No they did not, what about all the chances Urawa had, Washingtons 1on1's Ono's chances.. please watch the game again...
All the chances?
I think someone else needs to watch the game again, TBH.
...You guys are speaking of how well we are doing in the ACL because we get wins and drwas against big teams, but guess what? Vietnam and Thailand teams get wins and draws against big teams all the time at home.. its the factors of travel that come into play...
Err...Vietnamese teams have garnered something like one draw in their last ten home games in the ACL.
And when was the last time a Thai side got within spitting distance of qualification?
Apples and oranges.
However my point was that Scott's article was merely an attack on the knee jerk reaction from mainstream media blaming the defeat on the salary cap and the money the clubs have. I don't believe the article is denigrating the A-league as you imply.
...Why also are we trotting out the tired excuses about Australian clubs being at a disadvantage due to being out of season – where there are no injuries, no travel concerns and no disharmony....
SM has always maintain that the complaint of match fitness from hte Australian team are overated as it works both ways. The asian teams may be playing more regularly and more match fit but they also have punishing schedules and come here playing 3 to 4 matches a week which cause fatigue and increases the CHANCE of injuries (in Adelaide case they were unlucky). Now it may be argues that fatigue and difficulties in travelling is not as big factor as match fitness (like aurelio vidmar has) but I do believe that the complaint about being out of season is being blown out of proportion.
... But I think the FFA are trying to address these things, bit by bit. We'll get there...
It seems like with youth development there's progress but I haven't really heard much about club's scouting system. Although GVE seems to be doing a good job recently of actually watching the players in the recent scouting tour before signing them. When that is considered a step up than something is really wrong.
...infuriating situation of last year's A-League winners taking part in the competition...
I think that is something we probably have to live with especially when the A-league will eventually expand into 10-12 teams cause I think the ACL and the a-league season will then overlap making it impossible for the current years champions to represent the ACL
I think the main worry is that we've heard next to nothing about the recruitment for the new youth league, which is supposed to be starting this year. What's actually going on here?
Has anyone actually seen HAL managers or assistants at state league U20/U18 games, for instance?
Will the clubs actively promote the youth games?
Are the clubs genuinely interested in making this youth league a success from a developmental POV, or are they just going to tick the box and unwillingly send a couple of the kids up to the seniors' bench when the injuries pile up?

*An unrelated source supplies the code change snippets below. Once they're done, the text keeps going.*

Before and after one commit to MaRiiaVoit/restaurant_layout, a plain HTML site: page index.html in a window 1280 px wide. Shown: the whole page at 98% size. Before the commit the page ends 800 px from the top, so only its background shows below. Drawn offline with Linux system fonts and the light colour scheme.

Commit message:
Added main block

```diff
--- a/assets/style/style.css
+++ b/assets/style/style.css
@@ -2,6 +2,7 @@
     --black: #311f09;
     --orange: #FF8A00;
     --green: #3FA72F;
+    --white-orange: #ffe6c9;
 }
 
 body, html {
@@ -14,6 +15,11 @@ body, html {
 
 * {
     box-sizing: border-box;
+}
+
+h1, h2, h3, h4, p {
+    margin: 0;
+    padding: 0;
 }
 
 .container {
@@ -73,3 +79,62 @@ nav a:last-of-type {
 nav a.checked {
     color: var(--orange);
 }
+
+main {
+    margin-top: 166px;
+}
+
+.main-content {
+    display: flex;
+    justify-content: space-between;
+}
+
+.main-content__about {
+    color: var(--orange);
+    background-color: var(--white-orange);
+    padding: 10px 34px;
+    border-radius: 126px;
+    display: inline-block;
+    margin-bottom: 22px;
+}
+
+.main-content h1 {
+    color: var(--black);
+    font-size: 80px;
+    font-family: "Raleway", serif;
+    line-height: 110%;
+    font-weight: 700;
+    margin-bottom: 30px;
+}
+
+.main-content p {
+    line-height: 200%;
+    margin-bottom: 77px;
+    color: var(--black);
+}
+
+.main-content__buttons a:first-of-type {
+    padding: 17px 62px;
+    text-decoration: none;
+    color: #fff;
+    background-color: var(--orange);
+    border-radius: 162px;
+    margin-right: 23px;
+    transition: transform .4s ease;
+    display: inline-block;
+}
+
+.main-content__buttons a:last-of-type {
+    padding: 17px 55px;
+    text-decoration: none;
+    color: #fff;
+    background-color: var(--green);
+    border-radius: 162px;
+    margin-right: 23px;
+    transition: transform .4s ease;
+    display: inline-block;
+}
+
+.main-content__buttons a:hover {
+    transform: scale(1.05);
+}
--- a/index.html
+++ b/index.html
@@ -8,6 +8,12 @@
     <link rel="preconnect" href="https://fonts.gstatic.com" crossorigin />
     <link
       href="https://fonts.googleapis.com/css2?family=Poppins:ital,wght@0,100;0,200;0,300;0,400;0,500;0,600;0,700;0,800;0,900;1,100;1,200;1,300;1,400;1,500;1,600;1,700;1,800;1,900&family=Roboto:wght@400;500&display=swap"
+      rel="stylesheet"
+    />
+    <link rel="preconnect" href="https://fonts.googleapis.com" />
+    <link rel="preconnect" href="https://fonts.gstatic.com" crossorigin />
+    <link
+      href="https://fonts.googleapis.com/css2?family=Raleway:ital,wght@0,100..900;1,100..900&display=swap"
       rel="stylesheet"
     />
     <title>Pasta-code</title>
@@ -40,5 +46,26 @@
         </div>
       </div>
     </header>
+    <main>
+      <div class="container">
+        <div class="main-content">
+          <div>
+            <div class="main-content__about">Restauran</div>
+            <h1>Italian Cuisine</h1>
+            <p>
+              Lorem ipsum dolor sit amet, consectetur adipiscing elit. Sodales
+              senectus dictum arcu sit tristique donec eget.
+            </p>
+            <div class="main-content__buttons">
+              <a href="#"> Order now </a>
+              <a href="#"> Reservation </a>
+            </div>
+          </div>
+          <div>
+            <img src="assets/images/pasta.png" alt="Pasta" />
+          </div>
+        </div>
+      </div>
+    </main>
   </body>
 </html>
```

In which case, the whole concept will end up being a waste of money which would have been better spent either supporting expansion of the league, or giving clubs even more salary cap leeway.
Why is it after so many failures, so many failed world cups, a disastrous asian cup that we cant get this???
We are trying to go the Dutch route yet our top A-league clubs are not doing this....
SBS want the A-League to fail so they can get TV rights again. They want Australia to play football. But not that much.
"I think the main worry is that we've heard next to nothing about the recruitment for the new youth league, which is supposed to be starting this year. What's actually going on here? "
im suprised you hear anything about football these days... its a joke the amount of press that the A-league gets in the off-season compared to other codes...